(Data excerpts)
——————————

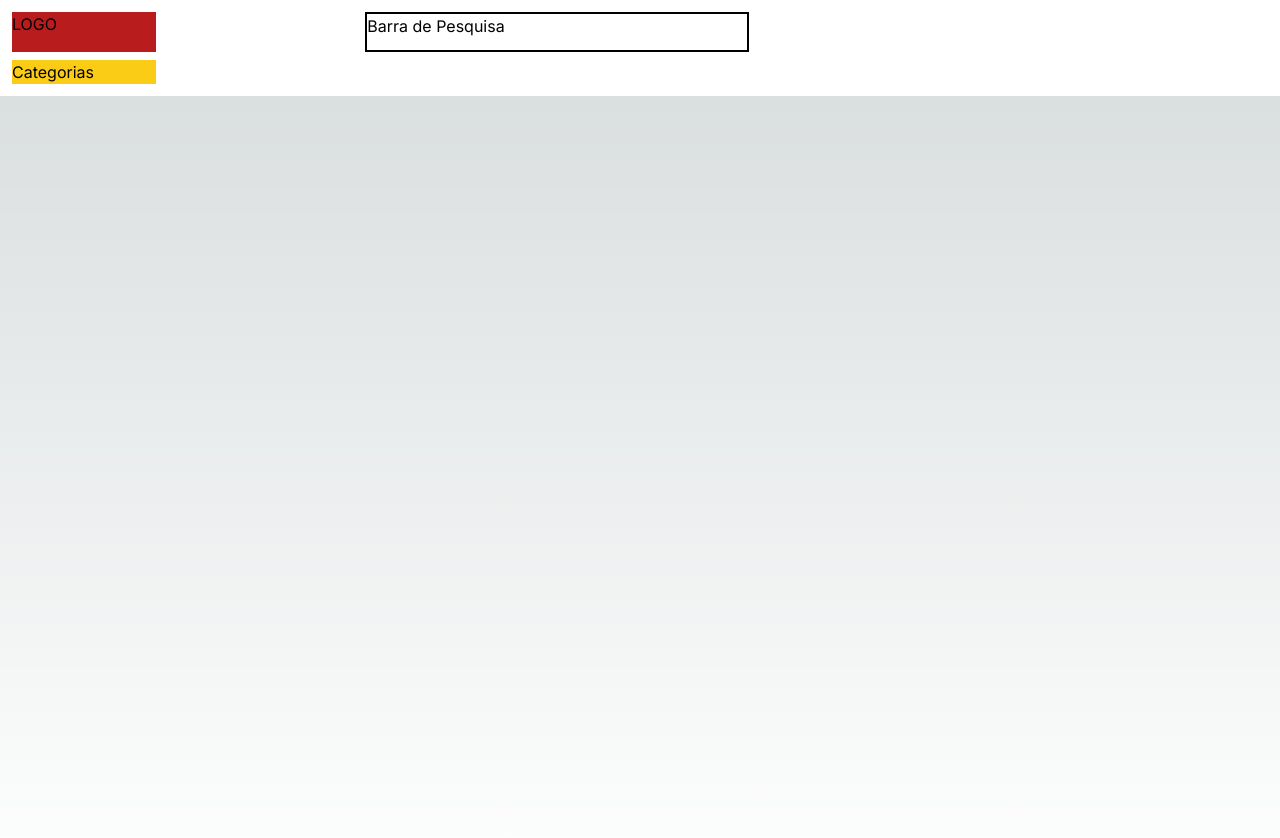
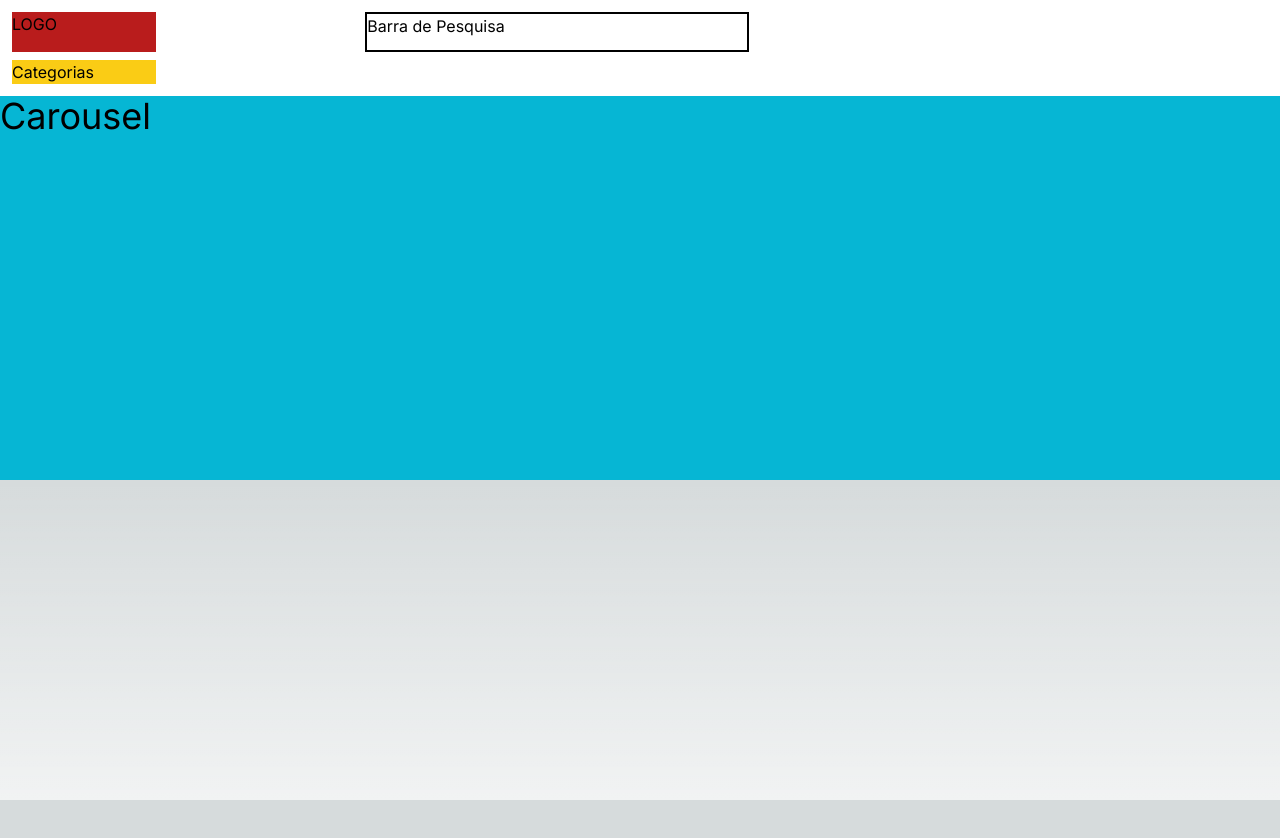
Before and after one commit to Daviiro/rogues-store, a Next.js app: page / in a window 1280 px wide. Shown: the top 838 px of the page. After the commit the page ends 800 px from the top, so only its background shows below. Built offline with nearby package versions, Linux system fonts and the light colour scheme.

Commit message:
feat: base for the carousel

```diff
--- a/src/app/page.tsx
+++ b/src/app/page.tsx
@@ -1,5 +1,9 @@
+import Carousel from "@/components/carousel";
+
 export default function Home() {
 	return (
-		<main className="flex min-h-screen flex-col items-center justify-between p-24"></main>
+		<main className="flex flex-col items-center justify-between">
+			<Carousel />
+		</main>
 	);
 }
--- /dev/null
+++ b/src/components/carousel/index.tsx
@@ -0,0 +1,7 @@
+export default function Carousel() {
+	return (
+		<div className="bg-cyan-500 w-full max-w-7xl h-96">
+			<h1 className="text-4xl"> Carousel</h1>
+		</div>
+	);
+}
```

——————————

Where does the word "justify" occur in the data? Copy every line that has it.

-		<main className="flex min-h-screen flex-col items-center justify-between p-24"></main>
+		<main className="flex flex-col items-center justify-between">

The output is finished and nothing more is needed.